Story by Cooper Nelson
Photos by Darryl Webb and Seth Israel
GCU News Bureau
Tim Kane gifts a single 82nd Airborne Division challenge coin to a veteran each time he visits the Arizona State Veteran Home.
On Tuesday, he received more in conversation than he gave away in coins.
Kane, a Grand Canyon University military enrollment counselor and Army airborne veteran, joined nearly 40 military counselors from GCU’s Tempe and Peoria campuses who visited with retired veterans living under assisted care at the Arizona State Veteran Home in central Phoenix. GCU staffers visited the home as part of an annual Memorial Day event to thank veterans for their service.
Kane served in the 82nd Airborne 505th Parachute Infantry Regiment out of Fort Bragg, N.C. He was shocked Tuesday to meet Veteran Home resident Daniel Boone, a World War II veteran who served in the 517th Parachute Infantry Regiment Combat Team — a branch of the Fort Bragg 82nd Airborne Division that was disbanded in 1949.
Kane and Boone, separated by more than 50 years of Army service time, spent the majority of the morning sharing combat tales and reminiscing.
“I’m a veteran and got the opportunity to talk to a guy that served in World War II and tie it all into the historical aspect of the military,” said Kane, a former history teacher who serves GCU’s military veteran students from the University’s Peoria office.
After war stories had ended, Kane gave the vet the challenge coin — something he said is considered meaningful by retired veterans.
Tuesday marked the fourth Memorial Day event organized by GCU community relations staffers Jose Moreno and Sussely Morales. The annual event is a way for the University to help brighten veterans’ days, since many rarely interact with anyone outside of the facility located on the Veterans Affairs Hospital campus near Indian School Road and Third Street.
The team of military counselors spent the morning trading stories and getting to know veterans over coffee and doughnuts before breaking into small groups to play wheelchair bowling and poker. Others created patriotic flag stands and sang classic military songs.
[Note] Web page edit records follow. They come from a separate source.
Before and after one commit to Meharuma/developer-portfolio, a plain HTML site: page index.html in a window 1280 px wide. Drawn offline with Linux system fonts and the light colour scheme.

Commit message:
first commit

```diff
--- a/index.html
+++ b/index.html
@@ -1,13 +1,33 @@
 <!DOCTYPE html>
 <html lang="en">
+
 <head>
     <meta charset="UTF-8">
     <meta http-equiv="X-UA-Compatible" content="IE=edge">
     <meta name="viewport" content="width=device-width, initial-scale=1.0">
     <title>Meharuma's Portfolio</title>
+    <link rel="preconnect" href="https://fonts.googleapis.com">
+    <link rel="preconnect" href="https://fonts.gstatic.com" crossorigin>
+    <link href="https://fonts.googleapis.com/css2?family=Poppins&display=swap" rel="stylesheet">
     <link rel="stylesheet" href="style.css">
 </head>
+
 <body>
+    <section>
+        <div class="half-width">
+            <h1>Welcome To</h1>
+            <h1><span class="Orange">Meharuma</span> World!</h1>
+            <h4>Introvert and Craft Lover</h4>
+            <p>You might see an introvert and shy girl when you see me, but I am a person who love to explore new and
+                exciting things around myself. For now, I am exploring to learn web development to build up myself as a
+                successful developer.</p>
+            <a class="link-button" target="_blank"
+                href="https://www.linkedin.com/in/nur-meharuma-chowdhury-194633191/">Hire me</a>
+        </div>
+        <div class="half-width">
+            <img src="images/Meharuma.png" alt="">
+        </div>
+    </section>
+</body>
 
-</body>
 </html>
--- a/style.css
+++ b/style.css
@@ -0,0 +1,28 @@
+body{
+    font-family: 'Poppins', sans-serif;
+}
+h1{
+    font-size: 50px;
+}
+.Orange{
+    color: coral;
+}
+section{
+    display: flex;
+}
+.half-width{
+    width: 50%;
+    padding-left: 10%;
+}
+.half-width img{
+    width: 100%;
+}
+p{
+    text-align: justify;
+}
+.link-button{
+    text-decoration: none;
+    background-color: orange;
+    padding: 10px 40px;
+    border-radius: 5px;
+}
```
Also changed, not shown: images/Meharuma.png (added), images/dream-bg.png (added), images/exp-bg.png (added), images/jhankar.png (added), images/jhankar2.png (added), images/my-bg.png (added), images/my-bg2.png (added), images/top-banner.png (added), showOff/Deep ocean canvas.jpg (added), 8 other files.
Residents left the event with smiles, in addition to GCU T-shirts, caps, and dog tags that read “Hero” and “We Salute You.”
“A lot of the time, the veterans just want someone to talk to and share their story with,” Morales said. “So any time they are able to talk and interact with people like today, it’s a good day.”
Contact Cooper Nelson at 639.7511 or email@example.com.